Cruel and unusual as it is, Apocalypse Now Now’s setting is pitch perfect for the wicked fun forthcoming. I’ve spent quite a while in South Africa myself, and in certain spots it is awfully end-of-the-world-esque. The idea, then, that there could be some strange undiscovered space between the squalorous urban sprawl and the baked wilderness outwith its cities is not as mal (if I may) as it appears. Mix in some canny concepts and creepy creatures from local folklore and you can imagine how well the setting lends itself to the terrific tale Human tells.
That said, the way the author expands the story’s speculative elements is lazy at the least. Smack bang in the middle of Apocalypse Now Now there’s an ugly infodump during which Baxter gets the grand tour of a shelter housing several supernatural specimens, all while an obscenely convenient character explains the larger lay of the land.
The only other nit I feel compelled to pick relates to how Human almost entirely abandons the hijinks at Westridge High with which his book begins. I’d have loved to spend a little longer learning about Baxter and the Spider before the appearance of the last living Obambo. Failing that, Human could have come full circle before the conclusion, and though to a degree he does, the scant resolve he offers at this stage is too little too late to sate.
Thankfully, these issues don’t massively detract from the breakneck pace and mad imagination that make Apocalypse Now Now such an addictive experience. As one of an associate of Ronin’s remarks: “There’s no pause button, you understand? […] Once it starts you have to see it through.”
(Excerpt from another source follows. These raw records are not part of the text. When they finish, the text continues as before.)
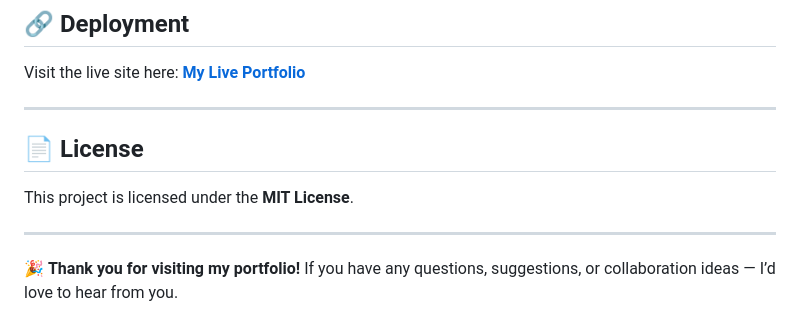
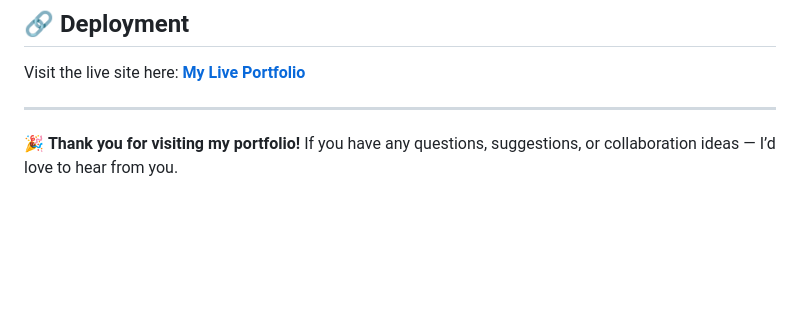
Before and after one commit to RolivhuwaMuzila/Roli-s-Portfolio, a Markdown page: README.md, the part around the change. Drawn GitHub-style; blank space fills up the shorter version.

```diff
--- a/README.md
+++ b/README.md
@@ -136,12 +136,6 @@ Visit the live site here:
 
 ---
 
-## 📄 License
-
-This project is licensed under the **MIT License**.
-
----
-
 🎉 **Thank you for visiting my portfolio!**
 If you have any questions, suggestions, or collaboration ideas — I’d love to hear from you.
 
```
All too true!
Between The Shining Girls, the lion’s share of the short stories collected in Ivor Hartmann’s excellent AfroSF anthology, and S. L. Grey’s next novel, 2013 looks to be a tremendous year for South African speculative fiction: a welcome trend Apocalypse Now Now continues, irrespective of a few founding foibles.
Apocalypse Now Now is available September 24th from Random House UK.
Niall Alexander is an erstwhile English teacher who reads and writes about all things weird and wonderful for The Speculative Scotsman, Strange Horizons, and Tor.com, where he contributes a weekly column concerned with news and new releases in the UK called the British Genre Fiction Focus, and co-curates the Short Fiction Spotlight. On occasion he’s been seen to tweet, twoo.